- _Task statement_
Lines with the string "className" are to be identified in the listing and copied.

- _Material for this task_
BEGIN

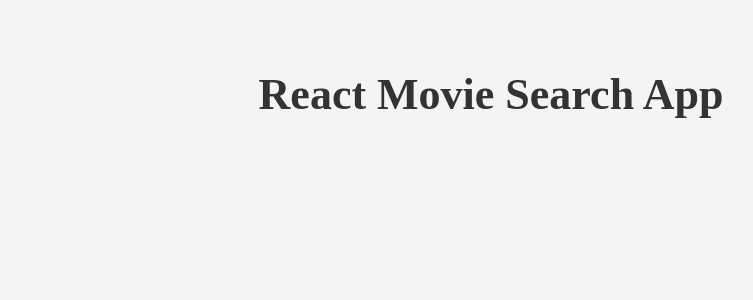
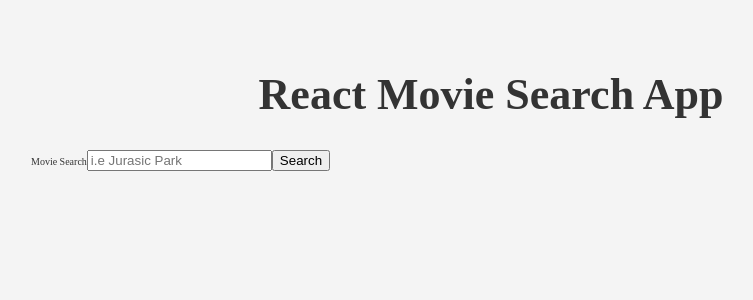
Before and after one commit to martinlud136/Movie-search-React-App, a React (Create React App) app: page / in a window 1280 px wide. Shown: the top 300 px of the page, without its empty margins (149-902 px from the left). Built offline with nearby package versions, Linux system fonts and the light colour scheme.

Commit message:
SearchMovies Component

```diff
--- a/src/App.js
+++ b/src/App.js
@@ -1,10 +1,12 @@
 import React from 'react';
 import './App.css';
+import SearchMovies from './components/SearchMovies'
 
 function App() {
   return (
     <div className='container'>
       <h1 className='title'>React Movie Search App</h1>
+      <SearchMovies />
     </div>
   );
 }
--- /dev/null
+++ b/src/components/SearchMovies.js
@@ -0,0 +1,13 @@
+import React from 'react';
+
+function SearchMovies(){
+    return(
+        <form className='form'>
+            <label className='label' htmlFor='query'>Movie Search</label>
+            <input className='input' type='text' name='query' placeholder='i.e Jurasic Park' />
+            <button className='button' type='submit'>Search</button>
+        </form>
+    )
+}
+
+export default SearchMovies
```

END

- _Solution to the exercise_
     <div className='container'>
       <h1 className='title'>React Movie Search App</h1>
+        <form className='form'>
+            <label className='label' htmlFor='query'>Movie Search</label>
+            <input className='input' type='text' name='query' placeholder='i.e Jurasic Park' />
+            <button className='button' type='submit'>Search</button>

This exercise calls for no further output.